** Opening EXTRACTED INFORMATION block **

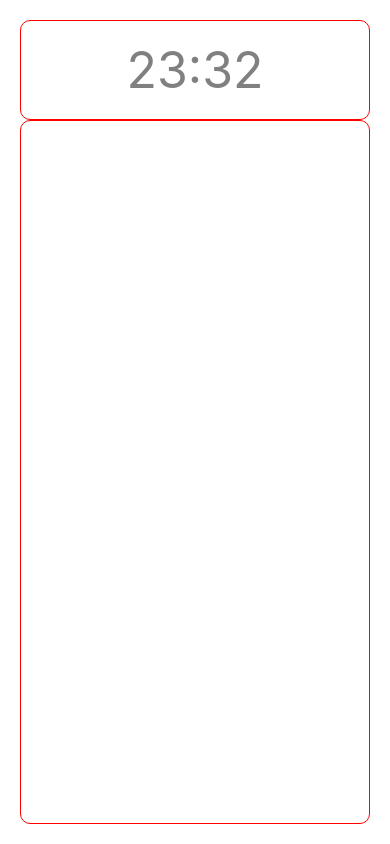
Repository: sonnke/imageResizer
Screen: /
The author's editor kept a copy of each file at every save. The screen is drawn from the files as they stood at one save, then again after the next save.
The app was drawn by React Native's web renderer in a window 390 px wide. The project was rebuilt for these pictures with package versions that can differ from the ones it lists, and the page was loaded fresh each time.

Above is the screen before, as saved 2020-02-02 13:14:07.

### App.tsx
import React from 'react';
import { StyleSheet, Text, View } from 'react-native';
import styled from 'styled-components/native';

const MainContainer = styled.View`
  flex: 1;
  flex-direction: column;
  align-items: center;
  justify-content: space-around;
  padding: 20px;
`;

const StopWatch = styled.View`
  width: 100%;
  height: 100px;
  border-width: 1px;
  border-color: red;
  border-radius: 10px;
  justify-content: center;
  align-items: center;
`;

const ImageContainer = styled.View`
  width: 100%;
  flex: 1;
  border-width: 1px;
  border-color: red;
  border-radius: 10px;
  justify-content: center;
  align-items: center;
`;

const SliderContainer = styled.View`
  flex: 1;
`;

const StopWatchText = styled.Text`
  font-size: 50px;
  color: grey;
`;

export default function App() {
  return (
    <MainContainer>
      <StopWatch>
        <StopWatchText>23:32</StopWatchText>
      </StopWatch>
      <ImageContainer></ImageContainer>
    </MainContainer>
  );
}

After the next save:
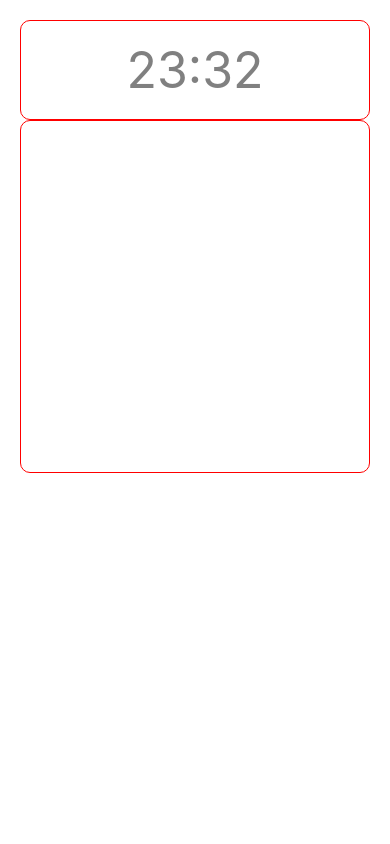
Saved 17 s later.
--- a/App.tsx
+++ b/App.tsx
@@ -46,6 +46,7 @@ export default function App() {
         <StopWatchText>23:32</StopWatchText>
       </StopWatch>
       <ImageContainer></ImageContainer>
+      <SliderContainer></SliderContainer>
     </MainContainer>
   );
 }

** Closing EXTRACTED INFORMATION block **

■ WHAT YOU WILL DO
Your reply must reproduce all of the entries exactly and contain no pictures.

■ WRITTEN SOLUTION
Repository: sonnke/imageResizer
Screen: /
The author's editor kept a copy of each file at every save. The screen is drawn from the files as they stood at one save, then again after the next save.
The app was drawn by React Native's web renderer in a window 390 px wide. The project was rebuilt for these pictures with package versions that can differ from the ones it lists, and the page was loaded fresh each time.

Above is the screen before, as saved 2020-02-02 13:14:07.

### App.tsx
import React from 'react';
import { StyleSheet, Text, View } from 'react-native';
import styled from 'styled-components/native';

const MainContainer = styled.View`
  flex: 1;
  flex-direction: column;
  align-items: center;
  justify-content: space-around;
  padding: 20px;
`;

const StopWatch = styled.View`
  width: 100%;
  height: 100px;
  border-width: 1px;
  border-color: red;
  border-radius: 10px;
  justify-content: center;
  align-items: center;
`;

const ImageContainer = styled.View`
  width: 100%;
  flex: 1;
  border-width: 1px;
  border-color: red;
  border-radius: 10px;
  justify-content: center;
  align-items: center;
`;

const SliderContainer = styled.View`
  flex: 1;
`;

const StopWatchText = styled.Text`
  font-size: 50px;
  color: grey;
`;

export default function App() {
  return (
    <MainContainer>
      <StopWatch>
        <StopWatchText>23:32</StopWatchText>
      </StopWatch>
      <ImageContainer></ImageContainer>
    </MainContainer>
  );
}

After the next save:
Saved 17 s later.
--- a/App.tsx
+++ b/App.tsx
@@ -46,6 +46,7 @@ export default function App() {
         <StopWatchText>23:32</StopWatchText>
       </StopWatch>
       <ImageContainer></ImageContainer>
+      <SliderContainer></SliderContainer>
     </MainContainer>
   );
 }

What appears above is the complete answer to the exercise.